What was the US poverty rate in 2011?
The nation’s official poverty rate in 2011 was 15.0 percent, with 46.2 million people in poverty. After three consecutive years of increases, neither the poverty rate nor the number of people in poverty were statistically different from the 2010 estimates.
Why did poverty increase in 2010?
Census: 2010 Saw Poverty Rate Increase, Income Drop The agency’s latest poverty report, released Tuesday, shows that 46 million people were poor and that the median income dropped last year by more than two percent to about $49,445. Not unexpectedly, the continued lack of jobs was the main cause.
What is the poverty rate in the US 2009?
Highlights. In the 2009 ACS, 14.3 percent of the U.S. population had income below their respective poverty thresholds. The number of people in poverty increased to 42.9 million. Thirty-one states saw increases in both the number and percentage of people in poverty between the 2008 and the 2009 ACS.
What was the poverty rate in 2012?
The percentage of Americans living in poverty stood at 15.0 percent in 2012, unchanged from 2011, the Census Bureau reported.
What was the federal poverty level in 2012?
2012 Poverty Guidelines for the 48 Contiguous States and the District of Columbia
|Persons in family/household||Poverty guideline|
What is the U.S. poverty rate 2021?
But when some benefits were renewed or extended in January 2021, the monthly poverty estimate declined to 13.2%. “In fact, throughout the entire year of 2021, the poverty rate has been lower than that 16.1% that we saw in December 2020,” Parolin said.
What is the U.S. poverty rate 2022?
Monthly poverty remained elevated in February 2022, with a 14.4 percent poverty rate for the total US population. This is a slight decrease from 14.7 percent in January 2022, but a continuation of the spike from the December 2021 monthly poverty rate of 12.5 percent.

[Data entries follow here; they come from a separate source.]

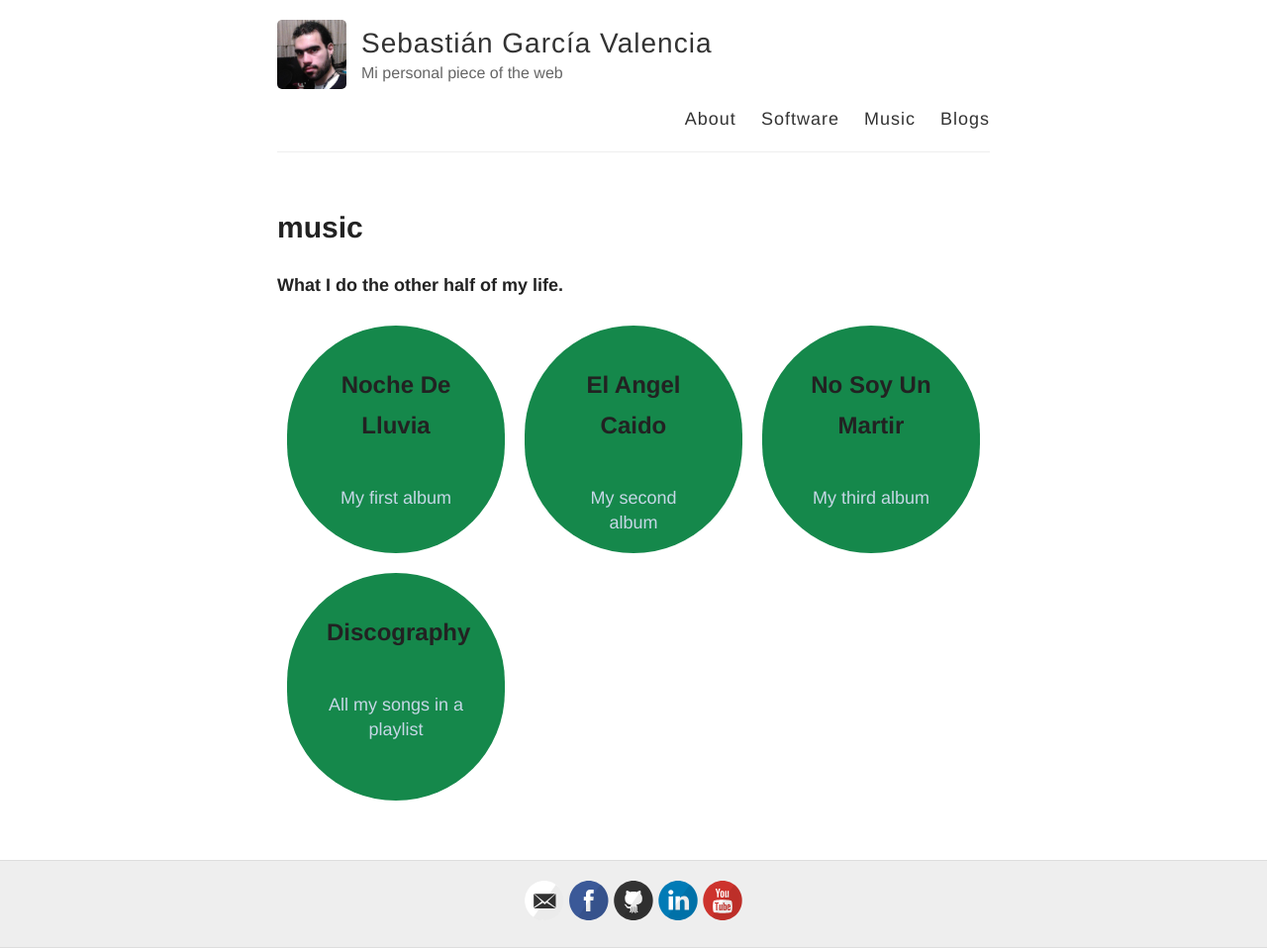
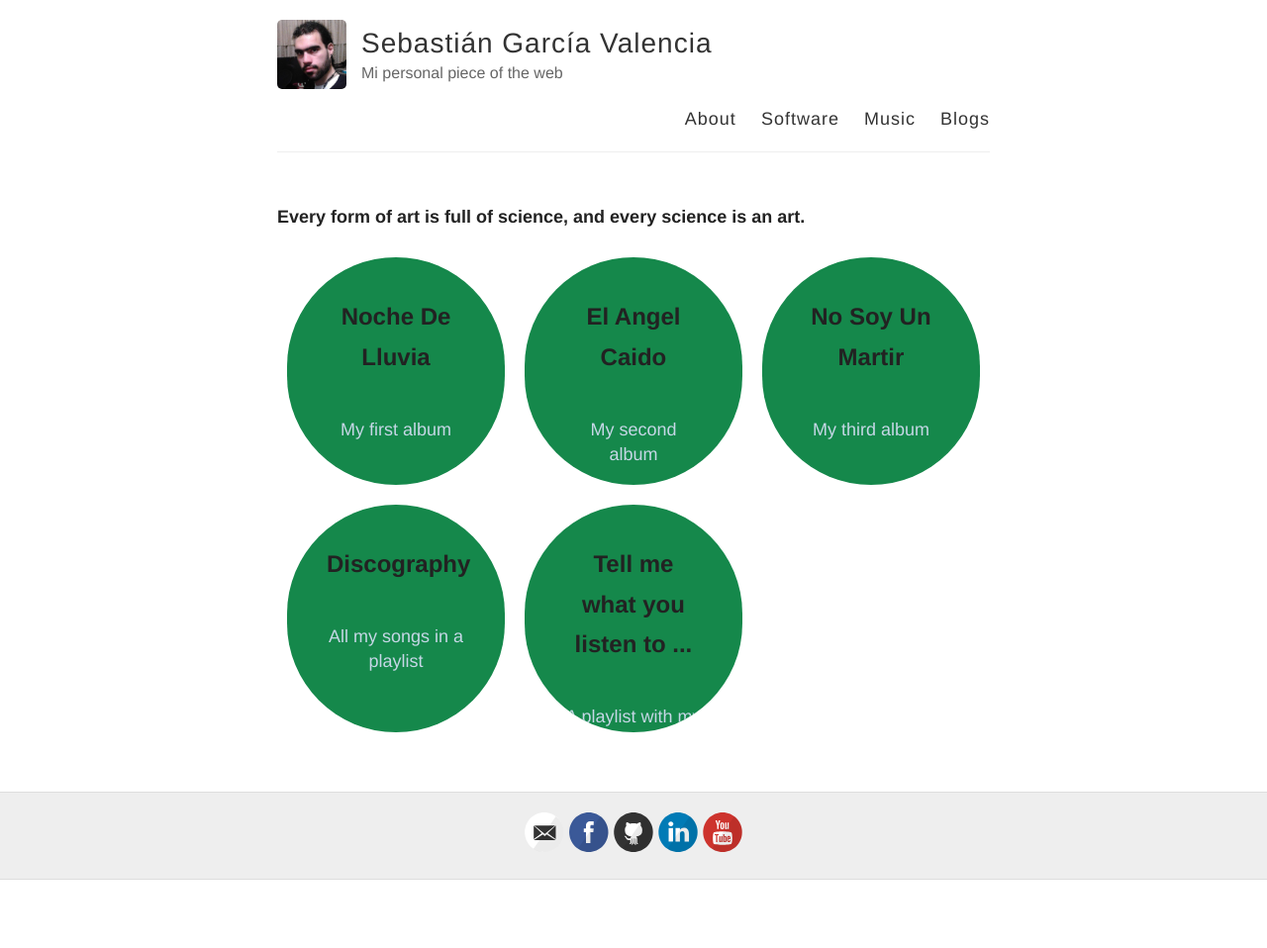
Before and after one commit to sebasgverde/sebasgverde.github.io, a Jekyll site: the page built from music.md, in a window 1280 px wide. Shown: the whole page at 99% size. Built offline with Jekyll 4.4.1, drawn with Linux system fonts in a browser that asks for light colours; after the commit the page ends 900 px from its top, so only the background shows below that.

Commit message:
music playlist

```diff
--- a/music.md
+++ b/music.md
@@ -1,8 +1,8 @@
 ---
 layout: page
-title: music
+title:
 permalink: /music/
-description: What I do the other half of my life.
+description: "Every form of art is full of science, and every science is an art."
 ---
 
 {% for project in site.music %}
```
Also changed, not shown: _music/6_myplaylist.md (added, +7 -0 lines).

What is the poverty rate 2013?
Based on this estimate, there were 269.3 million people below the poverty line – 216.5 million in rural areas and 52.8 million in urban areas. That meant 21.9% of 1.2 billion people were poor, according to data released by the Planning Commission in July, 2013.